Many businesses have impacts on the environment through the natural resources they use and the pollution they may produce. At the same time businesses depend on ecosystem goods and services for their continued operations and long-term sustainability. These goods and services are the products of healthy biodiversity and ecosystems.
The raw materials required by many businesses (e.g. water, timber, rubber, agricultural crops) are produced by the functioning of ecosystems, or ecosystem services. For example, crops rely on healthy soils which are produced by the breakdown of plant and animal matter by organisms, and on water which is generated and regulated by intact forests. Many crops require services such as insect pollination to reproduce. These critical ecosystem services are all underpinned by biodiversity.
Yet the environmental footprint of many business operations threatens the services on which they depend. This represents potentially significant business risk to reputation, operational sustainability and legal compliance. The expansion of agricultural lands at the cost of tropical forests, for example, can lead to significant alterations in the quantity and pattern of rainfall that crops (and people and wildlife) depend on. In contrast, appropriate management of farms and farming landscapes opens opportunities for increased market access, access to investment and security of supply.
Biodiversity and ecosystem services (or BES) are inseparable and BROA uses the term biodiversity to refer to both.
Biodiversity presents a range of risks and opportunities for businesses. Risks take various forms:
Businesses can seize varied opportunities through managing biodiversity:
The value of biodiversity and business has been well articulated in the past. See for example Convention on Biological Diversity (CBD), and the International Union for the Conservation of Nature (IUCN).
The relationship between agriculture and biodiversity is crucial. Agriculture depends on ecosystem services delivered by biodiversity to produce crops (soil formation, nutrient recycling, pollination, water supply, pest predation). Yet the continued expansion and intensification of agriculture puts at risk the very services it relies upon.
Agriculture and livestock production have the greatest impact of any sector on terrestrial biodiversity. These impacts occur through the clearance of natural ecosystems to expand production, and through the application of agrochemicals that can have damaging effects on biodiversity and ecosystems.

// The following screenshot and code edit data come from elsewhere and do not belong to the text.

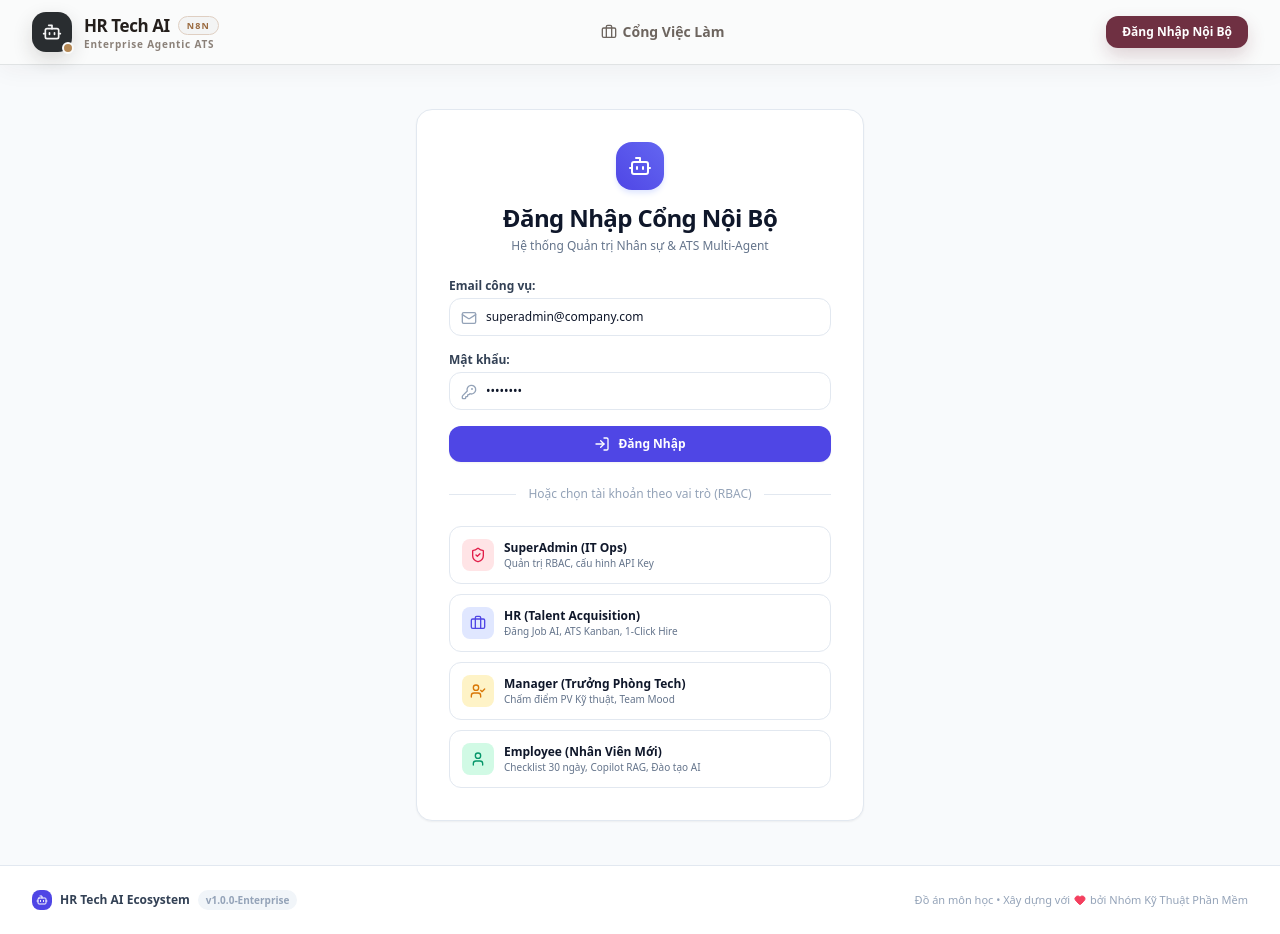
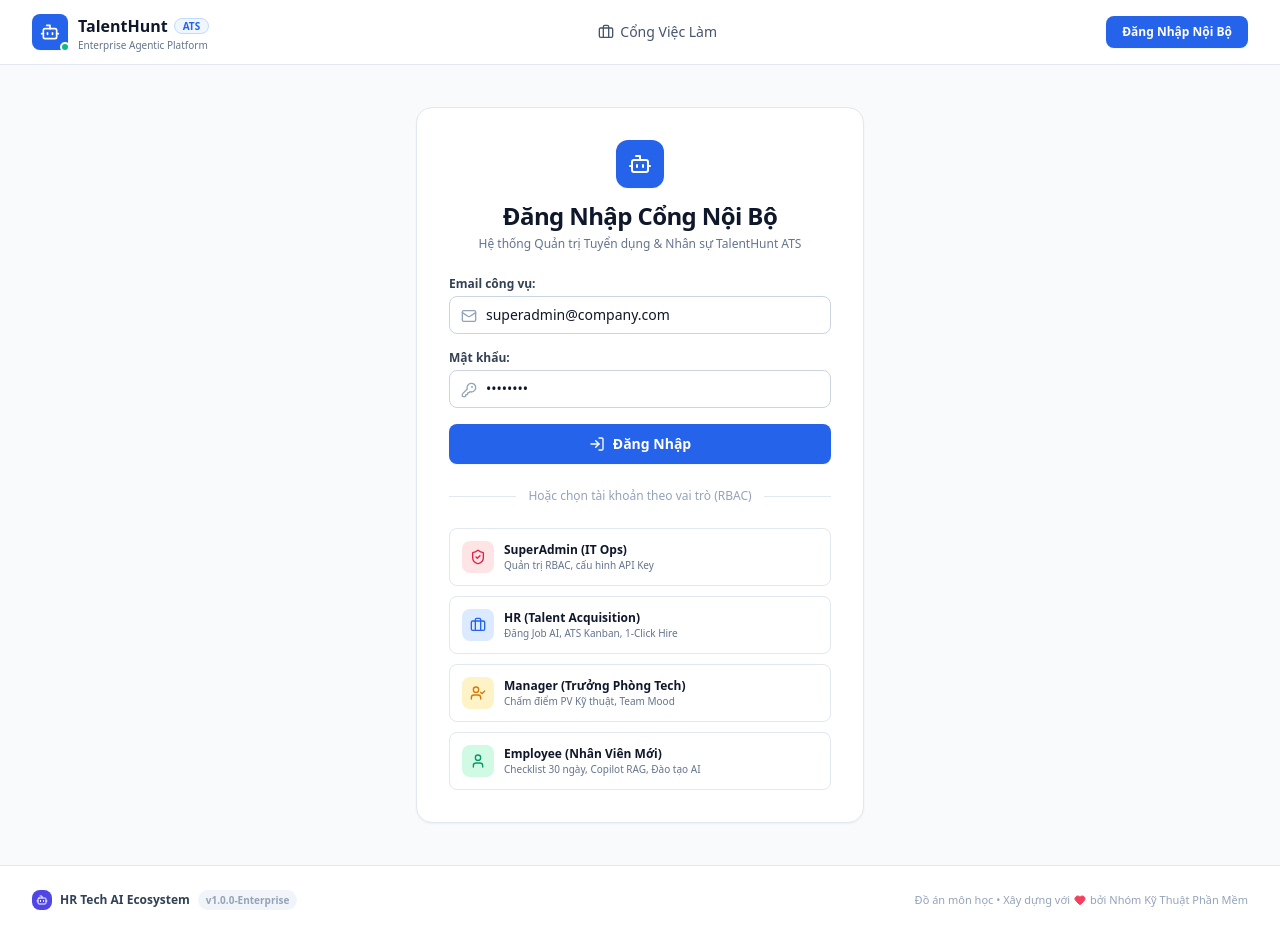
Before and after one commit to QThang2006/HumanResources, a React (Vite) app in the folder frontend/: page /login in a window 1280 px wide. Built offline with nearby package versions, Linux system fonts and the light colour scheme; no server answers.

Commit message:
docs & ui: add enterprise design system report and unify core UI tokens (TV1)

```diff
--- a/frontend/src/components/Navbar.tsx
+++ b/frontend/src/components/Navbar.tsx
@@ -22,35 +22,35 @@ export const Navbar: React.FC = () => {
   };
 
   const navLinkClass = (path: string) =>
-    `flex items-center gap-1.5 rounded-xl px-3 py-2 text-sm font-semibold transition-all ${
+    `flex items-center gap-1.5 rounded-lg px-3 py-2 text-sm font-medium transition-colors ${
       isActive(path)
-        ? 'bg-[#F3E8EB] text-[#6F3042] shadow-[inset_0_0_0_1px_#E2CBD1]'
-        : 'text-[#6D655F] hover:bg-[#F4F5F5] hover:text-[#292D30]'
+        ? 'bg-blue-50 text-blue-600 font-semibold'
+        : 'text-slate-600 hover:bg-slate-100 hover:text-slate-900'
     }`;
 
   return (
-    <header className="sticky top-0 z-50 border-b border-[#E0E3E4] bg-[#FAFBFB]/95 shadow-[0_5px_24px_rgba(63,48,40,0.05)] backdrop-blur-xl">
+    <header className="sticky top-0 z-50 border-b border-slate-200 bg-white/95 backdrop-blur-md">
       <div className="mx-auto max-w-7xl px-4 sm:px-6 lg:px-8">
         <div className="flex h-16 items-center justify-between">
           {/* Brand */}
           <div className="flex items-center">
-            <Link to="/" className="group flex items-center gap-3">
-              <div className="relative flex h-10 w-10 items-center justify-center rounded-[14px] bg-[#292D30] text-[#F5F6F6] shadow-[0_8px_20px_rgba(42,37,33,0.16)] transition-transform duration-200 group-hover:-translate-y-0.5">
-                <Bot className="h-5 w-5" />
-                <span className="absolute -bottom-0.5 -right-0.5 h-3 w-3 rounded-full border-2 border-[#FAFBFB] bg-[#B48855]" />
+            <Link to="/" className="group flex items-center gap-2.5">
+              <div className="relative flex h-9 w-9 items-center justify-center rounded-lg bg-blue-600 text-white shadow-sm transition-transform duration-200 group-hover:-translate-y-0.5">
+                <Bot className="h-5 w-5 text-white" />
+                <span className="absolute -bottom-0.5 -right-0.5 h-2.5 w-2.5 rounded-full border-2 border-white bg-emerald-500" />
               </div>
 
               <div className="leading-none">
-                <div className="flex items-center gap-2">
-                  <span className="text-[17px] font-black tracking-[-0.025em] text-[#241F1C]">
-                    HR Tech AI
+                <div className="flex items-center gap-1.5">
+                  <span className="text-base font-bold text-slate-900">
+                    TalentHunt
                   </span>
-                  <span className="rounded-full border border-[#DFCFC2] bg-[#F3F4F4] px-2 py-1 text-[9px] font-black uppercase tracking-[0.12em] text-[#9A6A3F]">
-                    n8n
+                  <span className="rounded-full border border-blue-200 bg-blue-50 px-2 py-0.5 text-[10px] font-semibold text-blue-600">
+                    ATS
                   </span>
                 </div>
-                <span className="mt-1 block text-[10px] font-semibold tracking-[0.08em] text-[#8B8179]">
-                  Enterprise Agentic ATS
+                <span className="mt-0.5 block text-[10px] font-medium text-slate-500">
+                  Enterprise Agentic Platform
                 </span>
               </div>
             </Link>
@@ -137,10 +137,10 @@ export const Navbar: React.FC = () => {
             {isAuthenticated ? (
               <div className="flex items-center gap-2 sm:gap-3">
                 <div className="hidden text-right sm:block">
-                  <span className="block max-w-[120px] truncate text-xs font-black text-[#303438]">
+                  <span className="block max-w-[140px] truncate text-xs font-semibold text-slate-900">
                     {user?.fullName}
                   </span>
-                  <span className="mt-0.5 block text-[9px] font-black uppercase tracking-[0.12em] text-[#9A8F87]">
+                  <span className="mt-0.5 inline-block text-[9px] font-bold uppercase tracking-wider text-blue-700 bg-blue-50 border border-blue-200 px-1.5 py-0.2 rounded-full">
                     {user?.role}
                   </span>
                 </div>
@@ -149,7 +149,7 @@ export const Navbar: React.FC = () => {
                   type="button"
                   onClick={handleLogout}
                   title="Đăng xuất"
-                  className="flex h-9 w-9 items-center justify-center rounded-xl text-[#8C827A] transition hover:bg-[#F3E8EB] hover:text-[#6F3042]"
+                  className="flex h-9 w-9 items-center justify-center rounded-lg text-slate-400 transition-colors hover:bg-rose-50 hover:text-rose-600"
                 >
                   <LogOut className="h-4 w-4" />
                 </button>
@@ -157,7 +157,7 @@ export const Navbar: React.FC = () => {
             ) : (
               <Link
                 to="/login"
-                className="rounded-xl bg-[#6F3042] px-4 py-2 text-xs font-black text-white shadow-[0_8px_18px_rgba(111,48,66,0.2)] transition hover:bg-[#5E2938]"
+                className="rounded-lg bg-blue-600 px-4 py-2 text-xs font-semibold text-white shadow-sm transition-colors hover:bg-blue-700"
               >
                 Đăng Nhập Nội Bộ
               </Link>
--- a/frontend/src/components/common/Card.tsx
+++ b/frontend/src/components/common/Card.tsx
@@ -16,8 +16,8 @@ export const Card: React.FC<CardProps> = ({
   return (
     <div
       onClick={onClick}
-      className={`bg-white rounded-2xl border border-slate-200/90 shadow-xs transition-all ${
-        hoverable ? 'hover:border-indigo-300 hover:shadow-md cursor-pointer' : ''
+      className={`bg-white rounded-xl border border-slate-200 shadow-sm transition-all ${
+        hoverable ? 'hover:border-slate-300 hover:shadow-md cursor-pointer' : ''
       } ${className}`}
     >
       {children}
--- a/frontend/src/features/recruitment/ui.tsx
+++ b/frontend/src/features/recruitment/ui.tsx
@@ -1,11 +1,11 @@
 import { cloneElement, useEffect, useId, useRef } from 'react';
 import type { ReactElement, ReactNode } from 'react';
 export const inputClass =
-  'w-full rounded-xl border border-slate-300 bg-white px-3 py-2.5 text-sm text-slate-900 focus:outline-none focus:ring-2 focus:ring-indigo-500 disabled:bg-slate-100';
+  'w-full rounded-lg border border-slate-300 bg-white px-3 py-2 text-sm text-slate-900 focus:border-blue-600 focus:outline-none focus:ring-1 focus:ring-blue-600 disabled:bg-slate-100 placeholder:text-slate-400';
 export const buttonClass =
-  'inline-flex items-center justify-center gap-2 rounded-xl bg-indigo-600 px-4 py-2.5 text-sm font-semibold text-white hover:bg-indigo-700 disabled:cursor-not-allowed disabled:opacity-50';
+  'inline-flex items-center justify-center gap-2 rounded-lg bg-blue-600 px-4 py-2 text-sm font-semibold text-white hover:bg-blue-700 shadow-sm focus:outline-none focus:ring-2 focus:ring-blue-500 focus:ring-offset-2 disabled:cursor-not-allowed disabled:opacity-50 transition-colors';
 export const secondaryClass =
-  'inline-flex items-center justify-center gap-2 rounded-xl border border-slate-300 bg-white px-3 py-2 text-sm font-medium hover:bg-slate-50 disabled:opacity-50 disabled:cursor-not-allowed';
+  'inline-flex items-center justify-center gap-2 rounded-lg border border-slate-300 bg-white px-3.5 py-2 text-sm font-medium text-slate-700 hover:bg-slate-50 hover:border-slate-400 shadow-sm disabled:opacity-50 disabled:cursor-not-allowed transition-colors';
 export function errorText(error: unknown) {
   return error instanceof Error ? error.message : 'Không thực hiện được yêu cầu. Hãy thử lại.';
 }
--- a/frontend/src/pages/LoginPage.tsx
+++ b/frontend/src/pages/LoginPage.tsx
@@ -58,14 +58,14 @@ export const LoginPage: React.FC = () => {
       <div className="max-w-md w-full bg-white rounded-2xl border border-slate-200 p-8 shadow-sm">
         {/* Logo & Tiêu đề */}
         <div className="text-center mb-6">
-          <div className="w-12 h-12 bg-gradient-to-tr from-indigo-600 to-indigo-500 text-white rounded-2xl flex items-center justify-center mx-auto mb-3 shadow-md shadow-indigo-100">
+          <div className="w-12 h-12 bg-blue-600 text-white rounded-xl flex items-center justify-center mx-auto mb-3 shadow-sm">
             <Bot className="w-6 h-6" />
           </div>
-          <h1 className="text-2xl font-black text-slate-900 tracking-tight">
+          <h1 className="text-2xl font-bold text-slate-900 tracking-tight">
             Đăng Nhập Cổng Nội Bộ
           </h1>
           <p className="text-xs text-slate-500 mt-1 font-medium">
-            Hệ thống Quản trị Nhân sự & ATS Multi-Agent
+            Hệ thống Quản trị Tuyển dụng & Nhân sự TalentHunt ATS
           </p>
         </div>
 
@@ -125,7 +125,7 @@ export const LoginPage: React.FC = () => {
           )}
 
           <div>
-            <label className="block text-xs font-bold text-slate-700 mb-1">
+            <label className="block text-xs font-semibold text-slate-700 mb-1">
               Email công vụ:
             </label>
             <div className="relative">
@@ -136,13 +136,13 @@ export const LoginPage: React.FC = () => {
                 value={email}
                 onChange={(e) => setEmail(e.target.value)}
                 placeholder="vd: superadmin@company.com, hr@company.com..."
-                className="w-full pl-9 pr-3 py-2.5 border border-slate-200 rounded-xl text-xs font-medium text-slate-900 focus:outline-none focus:ring-2 focus:ring-indigo-500/20 focus:border-indigo-500"
+                className="w-full pl-9 pr-3 py-2 border border-slate-300 rounded-lg text-sm font-medium text-slate-900 focus:outline-none focus:ring-1 focus:ring-blue-600 focus:border-blue-600 placeholder:text-slate-400"
               />
             </div>
           </div>
 
           <div>
-            <label className="block text-xs font-bold text-slate-700 mb-1">
+            <label className="block text-xs font-semibold text-slate-700 mb-1">
               Mật khẩu:
             </label>
             <div className="relative">
@@ -153,7 +153,7 @@ export const LoginPage: React.FC = () => {
                 value={password}
                 onChange={(e) => setPassword(e.target.value)}
                 placeholder="Nhập mật khẩu..."
-                className="w-full pl-9 pr-3 py-2.5 border border-slate-200 rounded-xl text-xs font-medium text-slate-900 focus:outline-none focus:ring-2 focus:ring-indigo-500/20 focus:border-indigo-500"
+                className="w-full pl-9 pr-3 py-2 border border-slate-300 rounded-lg text-sm font-medium text-slate-900 focus:outline-none focus:ring-1 focus:ring-blue-600 focus:border-blue-600 placeholder:text-slate-400"
               />
             </div>
           </div>
@@ -161,7 +161,7 @@ export const LoginPage: React.FC = () => {
           <button
             type="submit"
             disabled={isLoading}
-            className="w-full bg-indigo-600 hover:bg-indigo-700 disabled:opacity-50 text-white font-bold py-2.5 rounded-xl text-xs flex items-center justify-center gap-2 shadow-sm transition-all"
+            className="w-full bg-blue-600 hover:bg-blue-700 disabled:opacity-50 text-white font-semibold h-10 rounded-lg text-sm flex items-center justify-center gap-2 shadow-sm transition-colors"
           >
             {isLoading ? (
               <>
@@ -194,14 +194,14 @@ export const LoginPage: React.FC = () => {
             type="button"
             disabled={isLoading}
             onClick={() => handleRoleQuickFill('SUPERADMIN')}
-            className="w-full flex items-center justify-between p-3 rounded-xl border border-slate-200 hover:border-rose-400 hover:bg-rose-50/40 transition-all text-left group disabled:opacity-50"
+            className="w-full flex items-center justify-between p-3 rounded-lg border border-slate-200 hover:border-rose-400 hover:bg-rose-50/40 transition-colors text-left group disabled:opacity-50"
           >
             <div className="flex items-center gap-2.5">
               <div className="w-8 h-8 rounded-lg bg-rose-100 text-rose-600 flex items-center justify-center">
                 <ShieldCheck className="w-4 h-4" />
               </div>
               <div>
-                <span className="text-xs font-bold text-slate-900 block group-hover:text-rose-600">
+                <span className="text-xs font-semibold text-slate-900 block group-hover:text-rose-600">
                   SuperAdmin (IT Ops)
                 </span>
                 <span className="text-[10px] text-slate-500 block">Quản trị RBAC, cấu hình API Key</span>
@@ -214,34 +214,34 @@ export const LoginPage: React.FC = () => {
             type="button"
             disabled={isLoading}
             onClick={() => handleRoleQuickFill('HR')}
-            className="w-full flex items-center justify-between p-3 rounded-xl border border-slate-200 hover:border-indigo-400 hover:bg-indigo-50/40 transition-all text-left group disabled:opacity-50"
+            className="w-full flex items-center justify-between p-3 rounded-lg border border-slate-200 hover:border-blue-400 hover:bg-blue-50/40 transition-colors text-left group disabled:opacity-50"
           >
             <div className="flex items-center gap-2.5">
-              <div className="w-8 h-8 rounded-lg bg-indigo-100 text-indigo-600 flex items-center justify-center">
+              <div className="w-8 h-8 rounded-lg bg-blue-100 text-blue-600 flex items-center justify-center">
                 <Briefcase className="w-4 h-4" />
               </div>
               <div>
-                <span className="text-xs font-bold text-slate-900 block group-hover:text-indigo-600">
+                <span className="text-xs font-semibold text-slate-900 block group-hover:text-blue-600">
                   HR (Talent Acquisition)
                 </span>
                 <span className="text-[10px] text-slate-500 block">Đăng Job AI, ATS Kanban, 1-Click Hire</span>
               </div>
             </div>
-            <span className="text-xs text-indigo-600 font-bold opacity-0 group-hover:opacity-100 transition-opacity">Vào &rarr;</span>
+            <span className="text-xs text-blue-600 font-bold opacity-0 group-hover:opacity-100 transition-opacity">Vào &rarr;</span>
           </button>
 
           <button
             type="button"
             disabled={isLoading}
             onClick={() => handleRoleQuickFill('MANAGER')}
-            className="w-full flex items-center justify-between p-3 rounded-xl border border-slate-200 hover:border-amber-400 hover:bg-amber-50/40 transition-all text-left group disabled:opacity-50"
+            className="w-full flex items-center justify-between p-3 rounded-lg border border-slate-200 hover:border-amber-400 hover:bg-amber-50/40 transition-colors text-left group disabled:opacity-50"
           >
             <div className="flex items-center gap-2.5">
               <div className="w-8 h-8 rounded-lg bg-amber-100 text-amber-600 flex items-center justify-center">
                 <UserCheck className="w-4 h-4" />
               </div>
               <div>
-                <span className="text-xs font-bold text-slate-900 block group-hover:text-amber-600">
+                <span className="text-xs font-semibold text-slate-900 block group-hover:text-amber-600">
                   Manager (Trưởng Phòng Tech)
                 </span>
                 <span className="text-[10px] text-slate-500 block">Chấm điểm PV Kỹ thuật, Team Mood</span>
@@ -254,14 +254,14 @@ export const LoginPage: React.FC = () => {
             type="button"
             disabled={isLoading}
             onClick={() => handleRoleQuickFill('EMPLOYEE')}
-            className="w-full flex items-center justify-between p-3 rounded-xl border border-slate-200 hover:border-emerald-400 hover:bg-emerald-50/40 transition-all text-left group disabled:opacity-50"
+            className="w-full flex items-center justify-between p-3 rounded-lg border border-slate-200 hover:border-emerald-400 hover:bg-emerald-50/40 transition-colors text-left group disabled:opacity-50"
           >
             <div className="flex items-center gap-2.5">
               <div className="w-8 h-8 rounded-lg bg-emerald-100 text-emerald-600 flex items-center justify-center">
                 <User className="w-4 h-4" />
               </div>
               <div>
-                <span className="text-xs font-bold text-slate-900 block group-hover:text-emerald-600">
+                <span className="text-xs font-semibold text-slate-900 block group-hover:text-emerald-600">
                   Employee (Nhân Viên Mới)
                 </span>
                 <span className="text-[10px] text-slate-500 block">Checklist 30 ngày, Copilot RAG, Đào tạo AI</span>
```
Also changed, not shown: frontend/src/components/common/Badge.tsx (+7 -7 lines), frontend/src/components/common/Button.tsx (+7 -7 lines), frontend/src/components/common/Modal.tsx (+5 -5 lines), frontend/tailwind.config.js (+10 -5 lines), 1 other file (tests, documents, lock files or other folders).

It is vital that the biodiversity of agricultural landscapes is safeguarded, and businesses are well placed to take the lead on ensuring these landscapes are healthy and sustainable.